WORK REQUEST: Repeat the listing below word for word, minus the pictures.

INFORMATION SUPPLIED:
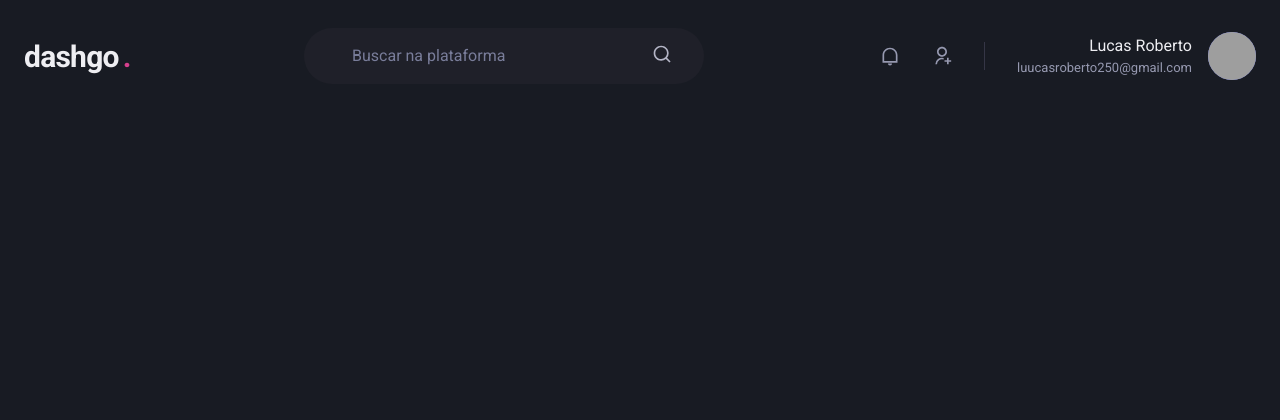
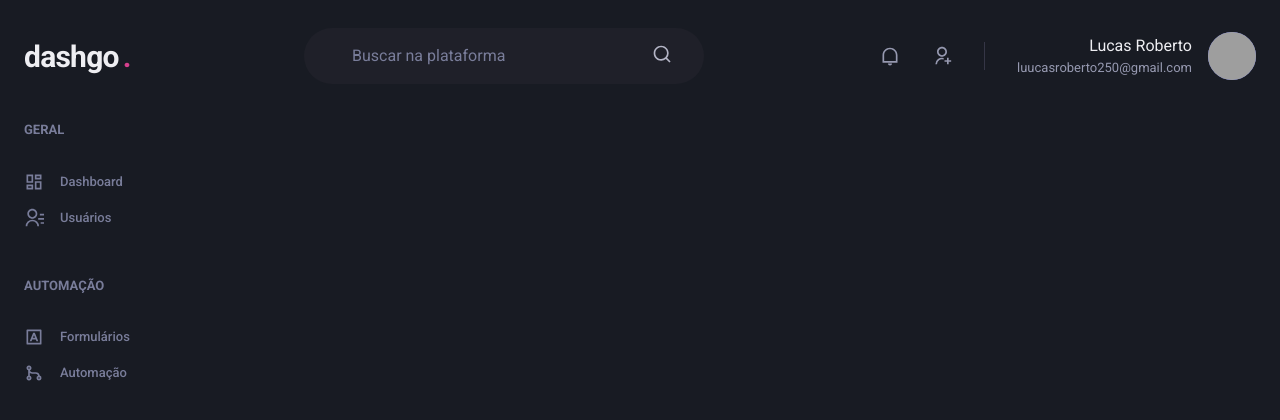
Before and after one commit to devLucasRoberto/Dashgo, a Next.js app: page /dashboard in a window 1280 px wide. Shown: the top 420 px of the page. Built offline with nearby package versions, Linux system fonts and the light colour scheme; grey boxes are pictures that could not be loaded.

Commit message:
Add sidebar

```diff
--- /dev/null
+++ b/src/components/Sidebar.tsx
@@ -0,0 +1,59 @@
+import { Box, Stack, Text, Link, Icon } from '@chakra-ui/react'
+import {
+  RiContactsLine,
+  RiDashboardLine,
+  RiGitMergeLine,
+  RiInputMethodLine
+} from 'react-icons/ri'
+
+export function Sidebar() {
+  return (
+    <>
+      <Box as="aside" w="64" mr="8">
+        <Stack spacing="12" alignItems="flex-start">
+          <Box>
+            <Text fontWeight="bold" color="gray.400" fontSize="small">
+              GERAL
+              <Stack spacing="4" mt="8" align="stretch">
+                <Link display="flex" align="center">
+                  <Icon as={RiDashboardLine} fontSize="20" />
+                  <Text ml="4" fontWeight="medium">
+                    Dashboard
+                  </Text>
+                </Link>
+
+                <Link display="flex" align="center">
+                  <Icon as={RiContactsLine} fontSize="20" />
+                  <Text ml="4" fontWeight="medium">
+                    Usuários
+                  </Text>
+                </Link>
+              </Stack>
+            </Text>
+          </Box>
+
+          <Box>
+            <Text fontWeight="bold" color="gray.400" fontSize="small">
+              AUTOMAÇÃO
+              <Stack spacing="4" mt="8" align="stretch">
+                <Link display="flex" align="center">
+                  <Icon as={RiInputMethodLine} fontSize="20" />
+                  <Text ml="4" fontWeight="medium">
+                    Formulários
+                  </Text>
+                </Link>
+
+                <Link display="flex" align="center">
+                  <Icon as={RiGitMergeLine} fontSize="20" />
+                  <Text ml="4" fontWeight="medium">
+                    Automação
+                  </Text>
+                </Link>
+              </Stack>
+            </Text>
+          </Box>
+        </Stack>
+      </Box>
+    </>
+  )
+}
--- a/src/pages/dashboard.tsx
+++ b/src/pages/dashboard.tsx
@@ -1,9 +1,15 @@
+import { Flex } from '@chakra-ui/react'
 import { Header } from '../components/Header'
+import { Sidebar } from '../components/Sidebar'
 
 export default function Dashboard() {
   return (
-    <>
+    <Flex direction="column" h="100vh">
       <Header />
-    </>
+
+      <Flex w="100%" my="6" maxWidth={1480} mx="auto" px="6">
+        <Sidebar />
+      </Flex>
+    </Flex>
   )
 }
```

FINAL ANSWER:
Before and after one commit to devLucasRoberto/Dashgo, a Next.js app: page /dashboard in a window 1280 px wide. Shown: the top 420 px of the page. Built offline with nearby package versions, Linux system fonts and the light colour scheme; grey boxes are pictures that could not be loaded.

Commit message:
Add sidebar

```diff
--- /dev/null
+++ b/src/components/Sidebar.tsx
@@ -0,0 +1,59 @@
+import { Box, Stack, Text, Link, Icon } from '@chakra-ui/react'
+import {
+  RiContactsLine,
+  RiDashboardLine,
+  RiGitMergeLine,
+  RiInputMethodLine
+} from 'react-icons/ri'
+
+export function Sidebar() {
+  return (
+    <>
+      <Box as="aside" w="64" mr="8">
+        <Stack spacing="12" alignItems="flex-start">
+          <Box>
+            <Text fontWeight="bold" color="gray.400" fontSize="small">
+              GERAL
+              <Stack spacing="4" mt="8" align="stretch">
+                <Link display="flex" align="center">
+                  <Icon as={RiDashboardLine} fontSize="20" />
+                  <Text ml="4" fontWeight="medium">
+                    Dashboard
+                  </Text>
+                </Link>
+
+                <Link display="flex" align="center">
+                  <Icon as={RiContactsLine} fontSize="20" />
+                  <Text ml="4" fontWeight="medium">
+                    Usuários
+                  </Text>
+                </Link>
+              </Stack>
+            </Text>
+          </Box>
+
+          <Box>
+            <Text fontWeight="bold" color="gray.400" fontSize="small">
+              AUTOMAÇÃO
+              <Stack spacing="4" mt="8" align="stretch">
+                <Link display="flex" align="center">
+                  <Icon as={RiInputMethodLine} fontSize="20" />
+                  <Text ml="4" fontWeight="medium">
+                    Formulários
+                  </Text>
+                </Link>
+
+                <Link display="flex" align="center">
+                  <Icon as={RiGitMergeLine} fontSize="20" />
+                  <Text ml="4" fontWeight="medium">
+                    Automação
+                  </Text>
+                </Link>
+              </Stack>
+            </Text>
+          </Box>
+        </Stack>
+      </Box>
+    </>
+  )
+}
--- a/src/pages/dashboard.tsx
+++ b/src/pages/dashboard.tsx
@@ -1,9 +1,15 @@
+import { Flex } from '@chakra-ui/react'
 import { Header } from '../components/Header'
+import { Sidebar } from '../components/Sidebar'
 
 export default function Dashboard() {
   return (
-    <>
+    <Flex direction="column" h="100vh">
       <Header />
-    </>
+
+      <Flex w="100%" my="6" maxWidth={1480} mx="auto" px="6">
+        <Sidebar />
+      </Flex>
+    </Flex>
   )
 }
```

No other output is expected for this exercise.